The graveyards of the Violet City are founded upon this technology: interlocking grids of modular, artificial afterlives. Some tombstones house a single resident, while others contain multiple cores to allow for a shared gravespace. Each is capable of operating independently, though together, they form a single landscape that can be traversed by all occupants. They are as private and public as they need to be; at any given time, occupants can choose to participate in their neighborhood, or fade away into their own private cosmos.
Visitors to these tombstones are able to peer through their epitaphs and see loved ones enjoying themselves inside; this serves not only as a provision of comfort, but also as a marketing technique to ensure the continuity of business with the next generation.

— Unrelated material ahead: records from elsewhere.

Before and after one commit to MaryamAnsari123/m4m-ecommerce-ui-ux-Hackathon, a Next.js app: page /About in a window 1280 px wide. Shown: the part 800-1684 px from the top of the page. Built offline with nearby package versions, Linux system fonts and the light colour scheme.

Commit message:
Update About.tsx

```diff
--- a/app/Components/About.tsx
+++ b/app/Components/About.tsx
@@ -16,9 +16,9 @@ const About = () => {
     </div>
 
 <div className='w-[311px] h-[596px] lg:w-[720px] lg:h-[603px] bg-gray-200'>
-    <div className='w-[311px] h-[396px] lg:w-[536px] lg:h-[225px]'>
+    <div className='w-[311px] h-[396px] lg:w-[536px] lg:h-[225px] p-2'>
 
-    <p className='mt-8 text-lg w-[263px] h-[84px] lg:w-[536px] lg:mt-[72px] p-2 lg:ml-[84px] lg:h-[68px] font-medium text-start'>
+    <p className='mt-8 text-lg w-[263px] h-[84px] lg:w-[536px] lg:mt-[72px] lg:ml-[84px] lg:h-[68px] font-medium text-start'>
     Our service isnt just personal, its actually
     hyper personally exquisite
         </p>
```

These virtual spaces are patchwork quilts of utopian delight. Eternally setting suns collide in opposing wests: beachfront resorts and Texan ranches square off for control of the dying light. Colorado mountains rise until they pierce the floors of ancient wine cellars and Pacific coral reefs. From a mansion atop Ayer’s rock, New York City can be seen as a distant constellation. Geometric cohesion is available in some of the most restrictive communities, though many among the dead consider such graveyards to be dull places to exist.

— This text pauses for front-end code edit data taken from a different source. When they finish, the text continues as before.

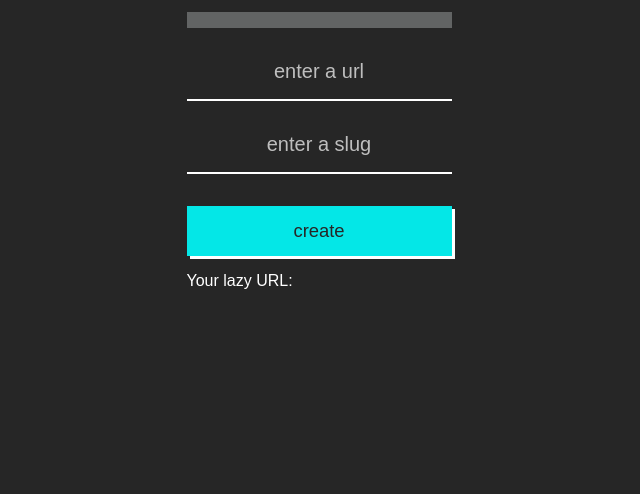
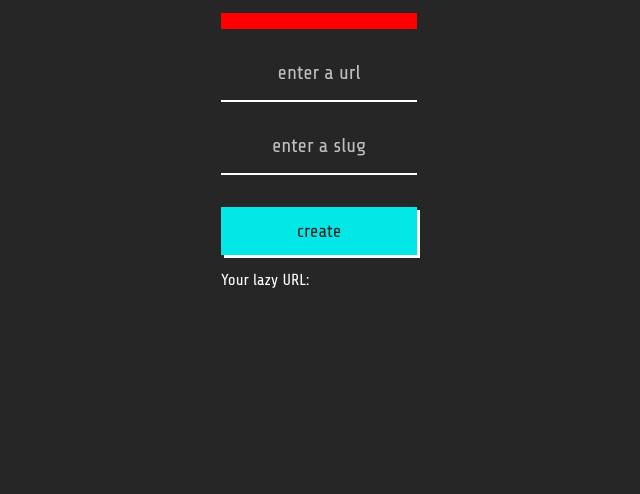
Before and after one commit to Nisharrk/iamlazy, a website: page public/index.html in a window 1280 px wide. Shown: the part 306-800 px from the top of the page, without its empty margins (321-961 px from the left). Drawn offline with Linux system fonts and the light colour scheme.

Commit message:
fixes some UI bugs and adds font

```diff
--- a/public/404.css
+++ b/public/404.css
@@ -13,7 +13,7 @@ body {
 }
 
 body {
-  font-family: "Poppins", sans-serif;
+  font-family: "Share Tech", sans-serif;
   display: flex;
   flex-direction: column;
   justify-content: center;
@@ -40,9 +40,11 @@ header {
 
 .not-found {
   margin: 1rem 0;
-  color: #ffffff;
-  font-size: 3rem;
+  color: #ff0101;
+  font-size: 7rem;
   font-weight: normal;
+  padding-top: 5px;
+  padding-bottom: 5px;
 }
 
 .go-home-link {
--- a/public/style.css
+++ b/public/style.css
@@ -13,7 +13,7 @@ body {
 }
 
 body {
-  font-family: "Poppins", sans-serif;
+  font-family: "Share Tech", sans-serif;
   display: flex;
   flex-direction: column;
   justify-content: center;
@@ -40,7 +40,7 @@ header {
 }
 
 .error {
-  background: #626464;
+  background: red;
   padding: 0.5rem 0.5rem;
   color: #ffffff;
   margin-bottom: 1rem;
```
Also changed, not shown: public/404.html (+1 -1 lines).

Even so, not all who undergo the Styx Process choose virtual, inwardly-facing afterlives; others instead elect to continue facing outward, in tombstones with senses and limbs of their own. These walking graves, commonly referred to as “revenoids,” are contemplative beings whose consciousness begins where life left off. Their bodies are intricate blends of steel, silicon, and terracotta, often masked by holographic faces to signify the presence of the nonphysical. Some believe that this is simply a form of transferring the self from one body to another, while others believe that the metanoia caused by experiencing death permanently alters identity.
While philosophers are divided on the subject, this question leads to a curious dichotomy: while the inwardly facing dead tend to think that they’re the same person that they were before death, the revenoids are certain that they themselves are not.